Now that the lists have been submitted for Israel’s January elections, it is too late to formulate a joint list to challenge the extreme right-wing list of Prime Minister Benjamin Netanyahu and Foreign Minister Avigdor Lieberman. There is, however time to create a coalition that could be activated after the poll. While this “Alliance for Sanity” could hope, in a best case scenario, to form the next Israeli government, a public opinion poll, published Monday morning in Haaretz, indicates an overwhelmingly strong showing for the right and their religious allies, compared to disastrous results for the center and left-wing parties. Consequently it is probable that such an alliance would be relegated to the opposition.
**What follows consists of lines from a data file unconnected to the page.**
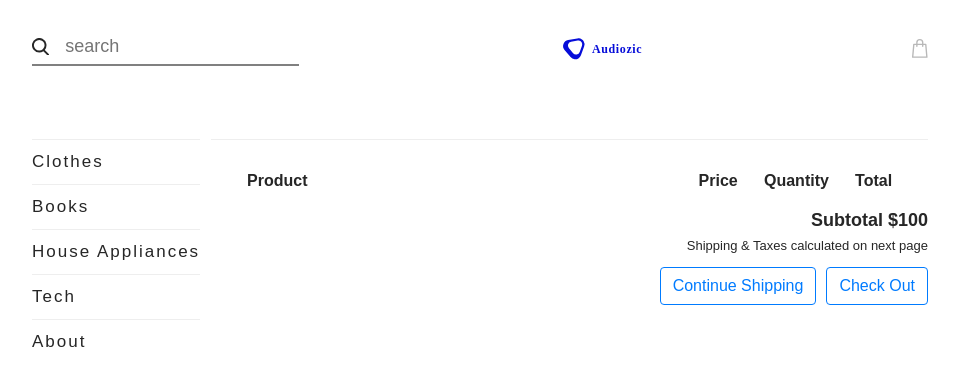
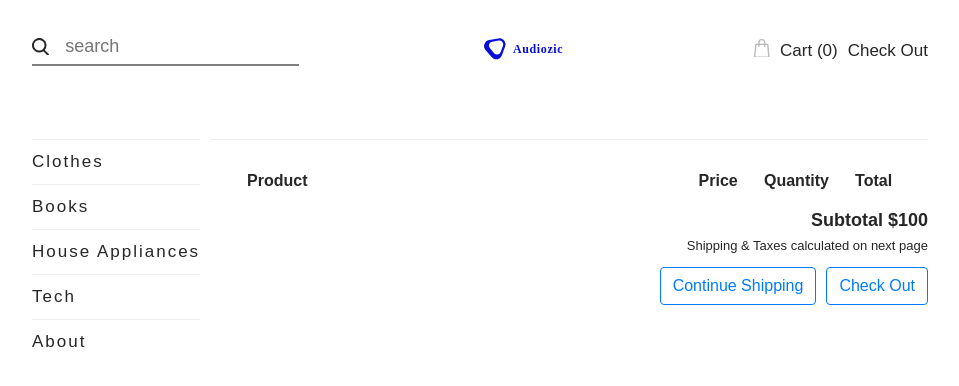
Before and after one commit to MeatBoyed/DropIT, a React (Create React App) app in the folder client/: page /shoppingcart in a window 1280 px wide. Shown: the top 386 px of the page, without its empty margins (160-1119 px from the left). Built offline with nearby package versions, Linux system fonts and the light colour scheme; the HTML template or start-up script is replaced by a standard one.

Commit message:
feat: Navbar shopping cart

```diff
--- a/client/src/App.tsx
+++ b/client/src/App.tsx
@@ -23,19 +23,19 @@ function App() {
         }
       >
         <section id="MainSection">
+          <ShoppingCartContextProvider>
             <Navbar />
             <div id="PageContainer">
               <SideBar />
               <Switch>
-              <ShoppingCartContextProvider>
                 <Route exact path="/" render={() => <HomePage />} />
                 <Route exact path="/shoppingcart" render={() => <ShoppingCartPage />} />
                 <Route exact path="/:storename/:itemid" render={() => <ItemPageIndex />} />
                 <Route exact path="/404" render={() => <PageNotFound />} />
                 {/* <Route path="" component={PageNotFound} /> */}
-              </ShoppingCartContextProvider>
               </Switch>
             </div>
+          </ShoppingCartContextProvider>
         </section>
       </React.Suspense>
     </BrowserRouter>
--- a/client/src/components/Navbar.tsx
+++ b/client/src/components/Navbar.tsx
@@ -1,8 +1,9 @@
-import React from 'react';
+import React, { useContext } from 'react';
 import { Link } from 'react-router-dom';
+import { ShoppingCartContext } from './ShoppingCartContext';
 
 export const Navbar: React.FC = () => {
-  // const currentRoute = useLocation().pathname;
+  const { shoppingCart } = useContext(ShoppingCartContext);
 
   return (
     <nav id="NavbarContainer">
@@ -41,7 +42,8 @@ export const Navbar: React.FC = () => {
           </g>
         </svg>
       </Link>
-      <Link className="desktopIcon" to="/shoppingcart">
+      <div className="shoppingCart">
+        <Link className="shoppingCartIcon" to="/shoppingcart">
           <svg width="15.583" height="18.828" viewBox="0 0 15.583 18.828">
             <path
               d="M33.579,18.041,32.433,5.282a.676.676,0,0,0-.673-.615H29.4V3.6a3.6,3.6,0,1,0-7.2,0V4.667H19.831a.676.676,0,0,0-.673.615l-1.15,12.809a.676.676,0,0,0,.673.736H32.912a.676.676,0,0,0,.676-.676A.689.689,0,0,0,33.579,18.041ZM23.547,3.6a2.25,2.25,0,1,1,4.5,0V4.667h-4.5ZM19.42,17.476,20.449,6.019H22.2V7.227a.676.676,0,0,0,1.352,0V6.019h4.5V7.227a.676.676,0,1,0,1.352,0V6.019h1.745l1.029,11.458H19.42Z"
@@ -50,6 +52,13 @@ export const Navbar: React.FC = () => {
             />
           </svg>
         </Link>
+        <Link to="/shoppingCart">
+          <p>Cart ({shoppingCart.length})</p>
+        </Link>
+        <Link className="checkoutButton" to="/checkout">
+          Check Out
+        </Link>
+      </div>
     </nav>
   );
 };
--- a/client/src/styles/layout/_navbar.scss
+++ b/client/src/styles/layout/_navbar.scss
@@ -29,9 +29,20 @@
     display: flex;
     justify-content: center;
     align-items: center;
+  }
 
-    .desktopIcon {
-      margin-right: 30px;
+  .shoppingCart {
+    display: flex;
+    justify-content: center;
+    align-items: center;
+    font-size: 17px;
+
+    .shoppingCartIcon {
+      margin-right: 10px;
+    }
+
+    .checkoutButton {
+      margin-left: 10px;
     }
   }
 }
```
Lines whose indentation alone changed are shown as unchanged.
Even at this late stage, though, the situation could be turned around. If Tzipi Livni’s Hatnuah, Yair Lapid’s Yesh Atid, the Labor Party headed by Shelly Yachimovich, the left-wing Meretz party, and the remains of Kadima united behind a declaration that they will either form an alternative government to the Netanyahu administration, or serve as the opposition, this would create an opening for change—but only an opening.
Even with the best foreseeable outcome, the resulting moderate alliance would lose to the right-wing bloc, but there is a strategy that could challenge the certainty of a nationalist majority. The center-left must find a way to include the Arab parties. The same edition of Haaretz that reported the above-mentioned polls, giving the right a crushing victory, also disclosed another interesting statistic: more than half of Israel’s Palestinian citizens do not plan to vote in the coming elections. This continues a trend that has existed for more than a decade.
Israel’s Arabs are not inherently indifferent to participating in the democratic process. They vote strongly in municipal elections, electing mayors in Nazareth, Umm el-Fahm, and other Arab towns all over Israel. They do not, however, show the same enthusiasm when it comes to national elections. This is because the Arab parties have traditionally been excluded from Israeli governments, with the result that the Arabs feel that their votes have no influence on their situation. In point of fact they are right: Israeli Palestinian towns and villages are not equal to their Jewish counterparts when it comes to industrial parks, schools, community centers, clinics, and other institutions that influence every-day life.
If the center-left alliance could induce the Arab voters to enter the polling booths and exercise their democratic rights, they could tilt the balance in their direction. Israel’s Arabs possess a potentially formidable resource of votes, but to win these votes, they must be welcomed as equals. The alliance must pledge full rights, equal opportunities, and adequate services for Israel’s Palestinian citizens.
While this would be a revolutionary development for Israel, flying in the face of prejudice and suspicion, it is not entirely without precedent. In 1992, Yitzhak Rabin managed to put together what he called a “blocking group,” an alignment of Knesset Members that denied the right and its religious allies a majority that would have enabled it to form the government. While it is true that Rabin did not bring the Arab parties into his coalition, he was prepared to utilize their voting power to win the premiership. Subsequently, he showed his appreciation for their assistance when it came to practical matters such as budgets. It should be possible to improve on Rabin’s approach and carry it a stage further
A lot has happened in Israel since Rabin’s assassination—most of it bad—but the world has moved on and Israel should move with it. After all, the United State has twice elected an African-American President. Surely that is a transformation in attitude worthy of imitation. Is it too much to demand of my fellow Israelis that they emulate the example of the nation they admire above all others? Like Americans did when they elected Barack Obama, we should eschew our old shibboleths and forge ahead on a revolutionary path. This could give us a chance to establish a government that would initiate negotiations with the Palestinians, ultimately leading to peace and a better life for all of us in the region.